Problem:
Copy all the records exactly, but keep the pictures out of your version.

=== Section Start ===

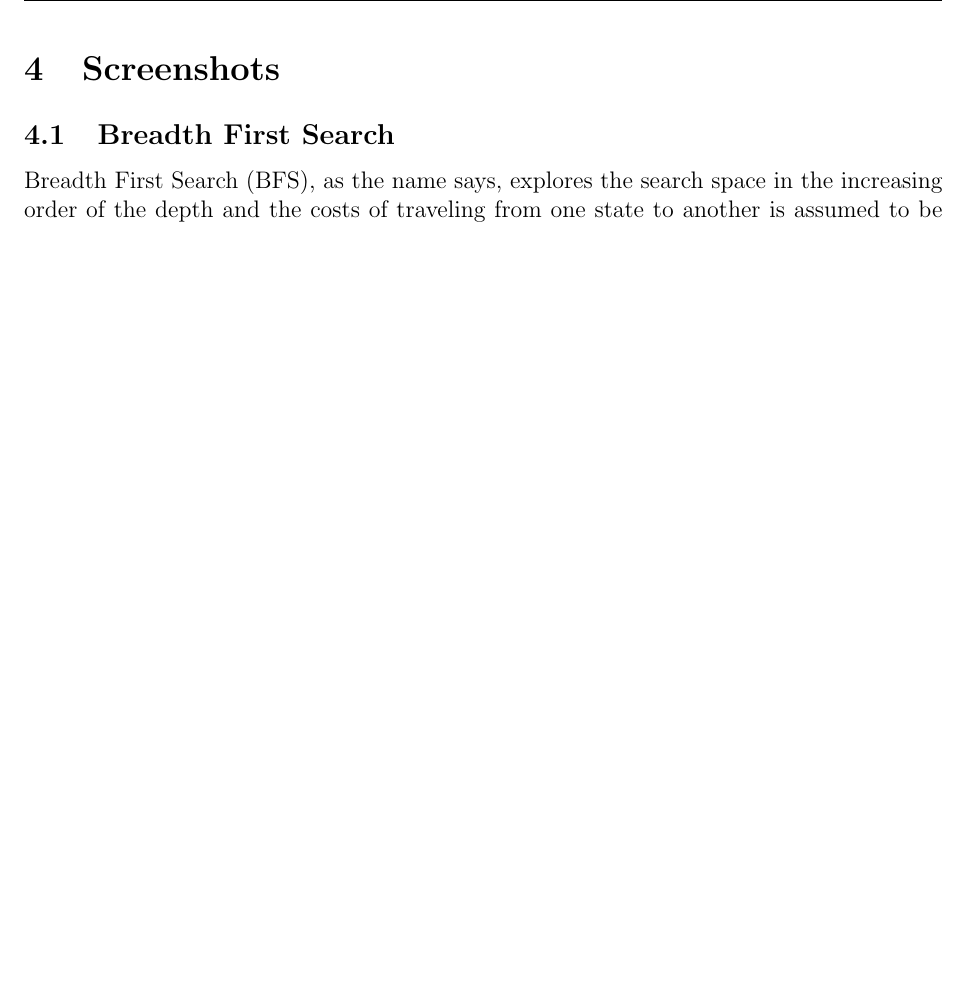
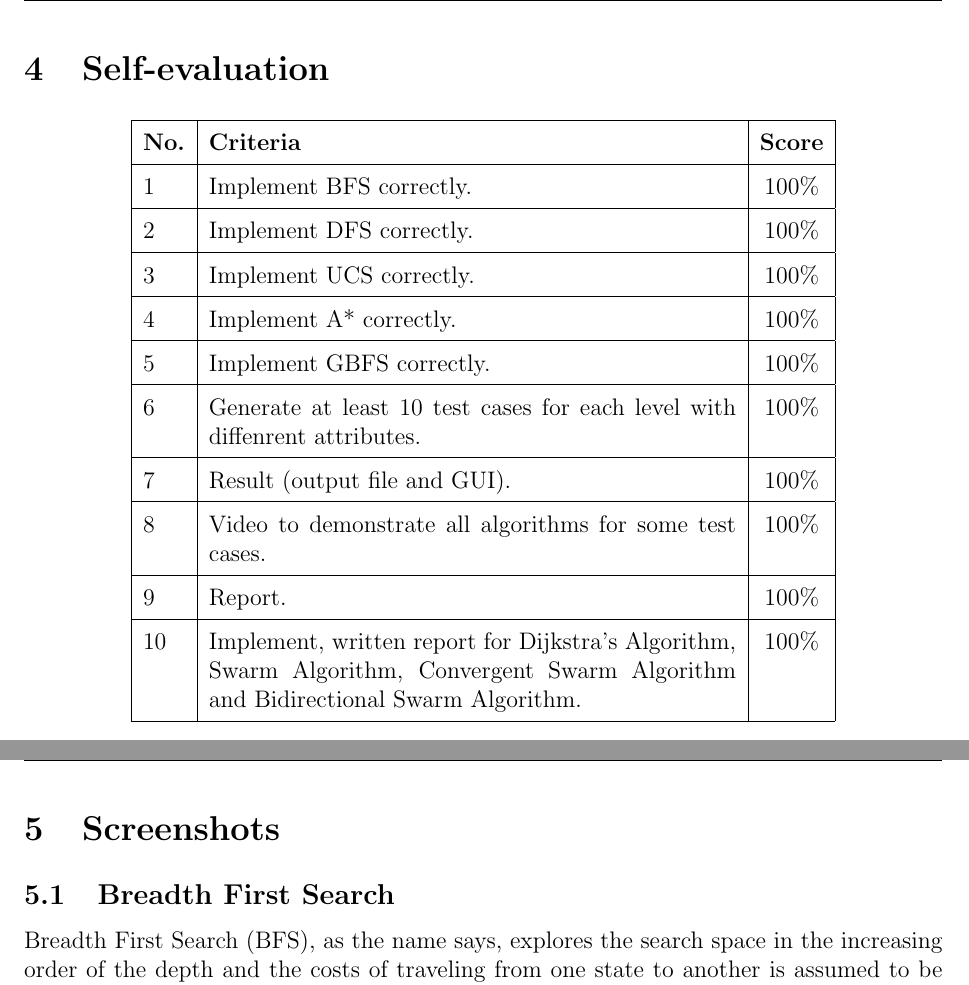
Before and after one commit to yuran1811/hcmus-ai-foundations--ares, a LaTeX document (Report/Report.tex, which reads Report/pages/Evaluation.tex): part of page 5 of 12 before the commit and two parts of pages 5 and 6 of 13 after it, the two joined at a grey line, cut at the place of the change, the shorter picture padded with empty space. Compiled offline with pdfLaTeX.

Commit message:
docs: :books: update report

```diff
--- a/Report/Report.tex
+++ b/Report/Report.tex
@@ -64,6 +64,7 @@
 \pagebreak
 \input{pages/ProjectInfo.tex}
 \input{pages/TaskAssignment.tex}
+\input{pages/Evaluation.tex}
 
 \pagebreak
 \input{pages/DemoApp.tex}
--- /dev/null
+++ b/Report/pages/Evaluation.tex
@@ -0,0 +1,19 @@
+\pagebreak
+\section{Self-evaluation}
+\begin{center}
+  \renewcommand{\arraystretch}{1.5}
+  \begin{tabular}{|l|p{\dimexpr0.6\linewidth-2\tabcolsep}|c|}
+    \hline
+    \textbf{No.} & \textbf{Criteria}           & \textbf{Score} \\ \hline
+    1            & Implement BFS correctly.             & 100\%          \\ \hline
+    2            & Implement DFS correctly.         & 100\%          \\ \hline
+    3            & Implement UCS correctly. & 100\%          \\ \hline
+    4            & Implement A* correctly.    & 100\%          \\ \hline
+	5			 & Implement GBFS correctly.    & 100\%          \\ \hline
+    6            & Generate at least 10 test cases for each level with diffenrent attributes.             & 100\%          \\ \hline
+    7            & Result (output file and GUI).                & 100\%          \\ \hline
+    8            & Video to demonstrate all algorithms for some test cases.                   & 100\%          \\ \hline
+	9            & Report.                    & 100\%          \\ \hline
+	10			 & Implement, written report for Dijkstra's Algorithm, Swarm Algorithm, Convergent Swarm Algorithm and Bidirectional Swarm Algorithm.              & 100\%          \\ \hline
+  \end{tabular}
+\end{center}
```
Also changed, not shown: Report/pages/GBFS.tex (+3 -1 lines), Report/Report.pdf.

=== Section End ===

Written response:
Before and after one commit to yuran1811/hcmus-ai-foundations--ares, a LaTeX document (Report/Report.tex, which reads Report/pages/Evaluation.tex): part of page 5 of 12 before the commit and two parts of pages 5 and 6 of 13 after it, the two joined at a grey line, cut at the place of the change, the shorter picture padded with empty space. Compiled offline with pdfLaTeX.

Commit message:
docs: :books: update report

```diff
--- a/Report/Report.tex
+++ b/Report/Report.tex
@@ -64,6 +64,7 @@
 \pagebreak
 \input{pages/ProjectInfo.tex}
 \input{pages/TaskAssignment.tex}
+\input{pages/Evaluation.tex}
 
 \pagebreak
 \input{pages/DemoApp.tex}
--- /dev/null
+++ b/Report/pages/Evaluation.tex
@@ -0,0 +1,19 @@
+\pagebreak
+\section{Self-evaluation}
+\begin{center}
+  \renewcommand{\arraystretch}{1.5}
+  \begin{tabular}{|l|p{\dimexpr0.6\linewidth-2\tabcolsep}|c|}
+    \hline
+    \textbf{No.} & \textbf{Criteria}           & \textbf{Score} \\ \hline
+    1            & Implement BFS correctly.             & 100\%          \\ \hline
+    2            & Implement DFS correctly.         & 100\%          \\ \hline
+    3            & Implement UCS correctly. & 100\%          \\ \hline
+    4            & Implement A* correctly.    & 100\%          \\ \hline
+	5			 & Implement GBFS correctly.    & 100\%          \\ \hline
+    6            & Generate at least 10 test cases for each level with diffenrent attributes.             & 100\%          \\ \hline
+    7            & Result (output file and GUI).                & 100\%          \\ \hline
+    8            & Video to demonstrate all algorithms for some test cases.                   & 100\%          \\ \hline
+	9            & Report.                    & 100\%          \\ \hline
+	10			 & Implement, written report for Dijkstra's Algorithm, Swarm Algorithm, Convergent Swarm Algorithm and Bidirectional Swarm Algorithm.              & 100\%          \\ \hline
+  \end{tabular}
+\end{center}
```
Also changed, not shown: Report/pages/GBFS.tex (+3 -1 lines), Report/Report.pdf.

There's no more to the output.